May even admitted that the “crucial” issue is immigration, so why the long wait? “What is crucial for the British public, what was part of the vote that they took last year, was that they want to ensure that we have control of our borders and control of our immigration,” she said, adding “that’s exactly what we will do when we come out of the European Union.”
Paul Nuttall, leader of the United Kingdom Independence Party (UKIP) had a harsh response to May’s comments, which he said set off “alarm bells.”
“By voting to leave the EU, the British people asked the government to reduce the high levels of immigration that see a city the size of Hull and Newcastle come to the UK each year,” Nutall said. “The fact that the Tories won’t even specify how long the period of open-door immigration will continue after we have left the EU sets alarm bells ringing,” he said.
What does democracy even mean to these government and business leaders who are so against the outcome of the referundum? Brexit was an exercise in pure democracy. The “leave” side won by more than 1.5 million votes. The majority of British voters made their will clear. May needs to be held accountable to the will of the people.
It should be remembered that during the 2016 Brexit referendum May supported the UK remaining in the EU. However, she did not campaign heavily for “remain,” and she did criticize the EU, to her credit.
Brexit never would have happened without the work of Nigel Farage, who helped found UKIP. One can only wish he were the Prime Minister of the UK right now. President Trump wanted Nigel Farage to be the UK ambassador to the United States, but the British government refused.
May has also engaged in some distasteful virtue signalling, such as wearing a hijab in solidarity with Muslim women.
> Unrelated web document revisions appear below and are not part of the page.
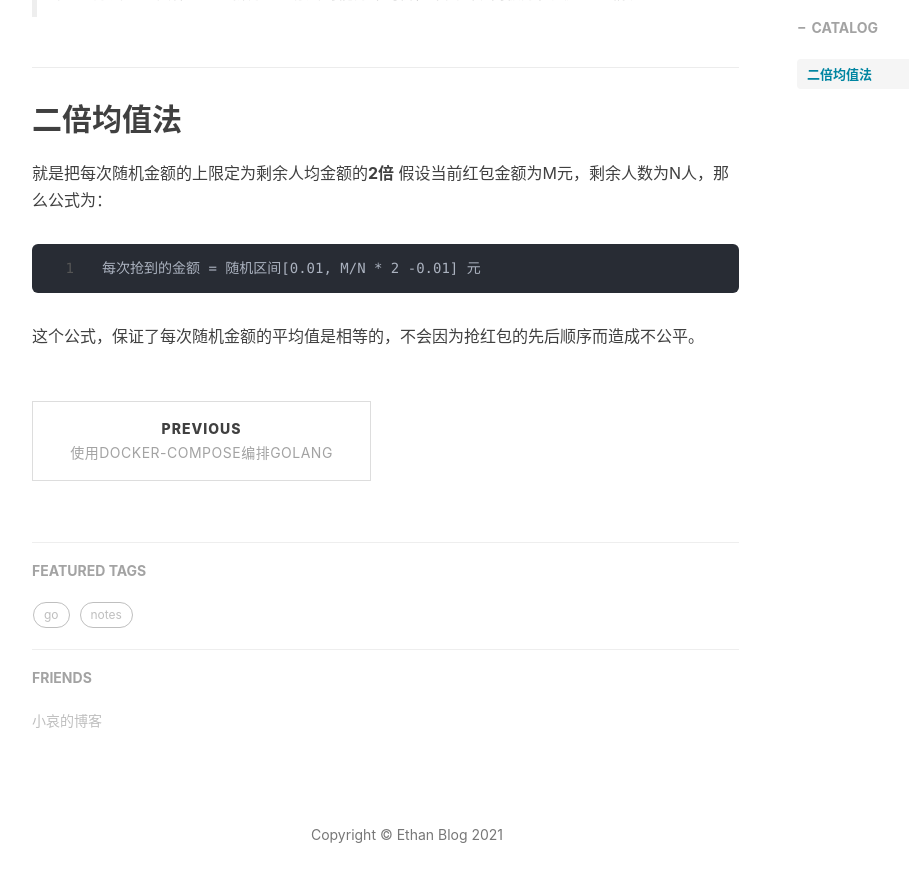
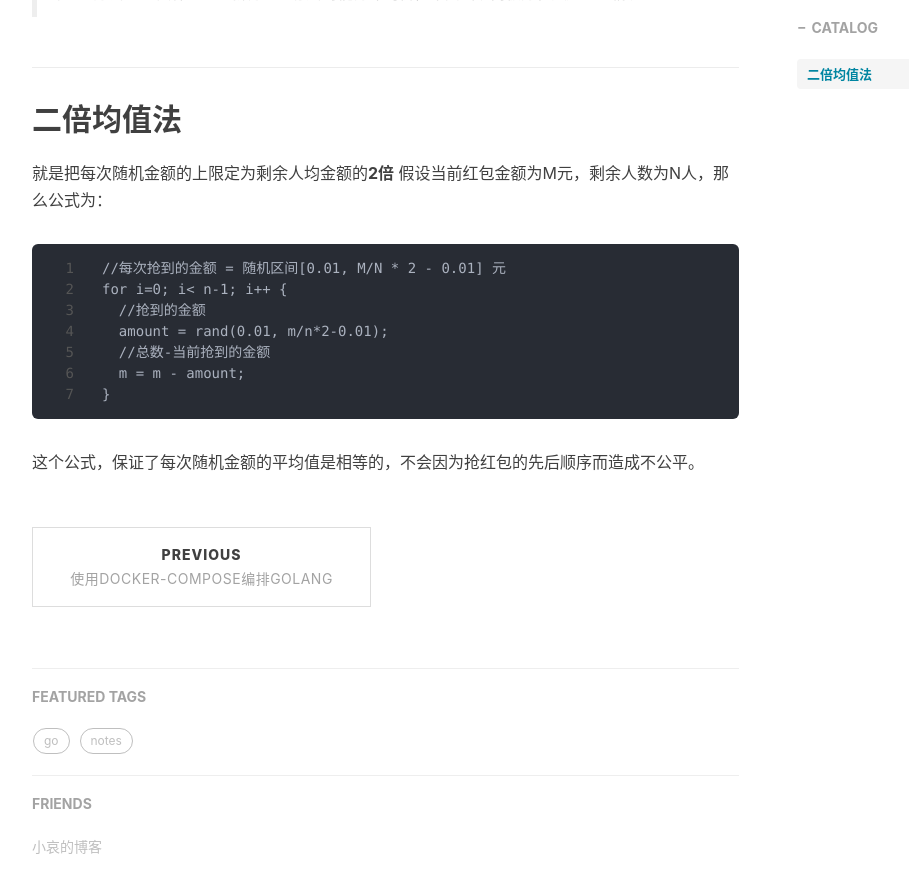
Before and after one commit to EthanChenLi/EthanChenLi.github.io, a Jekyll site: the page built from _posts/2021-07-07-notes.md, in a window 1280 px wide and 900 px high, scrolled down 638 px. Shown: the top 893 px of the window, without its empty margins (233-1142 px from the left). Built offline with Jekyll 4.4.1, drawn with Linux system fonts in a browser that asks for light colours; nearby versions of some CDN libraries; comment, search, counter and statistics services are not loaded.

Commit message:
Update 2021-07-07-notes.md

````diff
--- a/_posts/2021-07-07-notes.md
+++ b/_posts/2021-07-07-notes.md
@@ -15,6 +15,12 @@ comments: 1
 就是把每次随机金额的上限定为剩余人均金额的**2倍**
 假设当前红包金额为M元，剩余人数为N人，那么公式为：
 ```
-每次抢到的金额 = 随机区间[0.01, M/N * 2 -0.01] 元
+//每次抢到的金额 = 随机区间[0.01, M/N * 2 - 0.01] 元
+for i=0; i< n-1; i++ {
+  //抢到的金额
+  amount = rand(0.01, m/n*2-0.01);
+  //总数-当前抢到的金额
+  m = m - amount;
+}
 ```
 这个公式，保证了每次随机金额的平均值是相等的，不会因为抢红包的先后顺序而造成不公平。
````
How British!
If the UK is ever going to deal with its problems of Islamic terrorism, Sharia supremacism, and the mass abuse of young girls by rape gangs, then they must project British identity with power, not cower in fear of being called names while they appease the aggressor.
Theresa May isn’t necessarily against the new renaissance of national identity we are experiencing, but she’s never been a true believer either. And when we are up against such incredible odds and well organized enemies, the fighting spirit of a fierce lion is needed.
After the recent Islamic terror attack outside the British Parliament, May argued that the attack was Islamist, not Islamic. “It is wrong to describe this as Islamic terrorism. It is Islamist terrorism. It is a perversion of a great faith,” she said. Whether this is an accurate characterization of the ideology can be left for another article, but this habit some politicians have of always coming out right away and explaining and apologizing to the enemy represents the wrong approach in such a struggle as this.
Theresa May is not the worst leader Britain could have right now. She should be able to get the job done, and hopefully President Trump is having a good influence on her.
But she’s far from perfect, and needs to be criticized relentlessly until she gets the message. If nationalist patriot Marine Le Pen wins the upcoming French presidential election, this will likely push May in the right direction.
After nine months of “preparations,” Brexit was finally triggered at the end of March. Why couldn’t it have been triggered right away? If these preparations were really necessary, then fine, but one wonders if there wasn’t a plan to somehow keep Brexit from actually happening. There were certainly plenty of elites coming out and demanding another vote, or saying that somehow it wasn’t really going to happen.
It was similar to the period after the election, but before the inauguration, when Donald Trump was president-elect. That time seemed to stretch out forever, and there were all kinds of schemes hatched to somehow try to keep him from assuming power.
And still, even after now that he’s president, the denial and the schemes never seem to stop. And I’m sure that with Brexit, the struggle will continue on for years to come.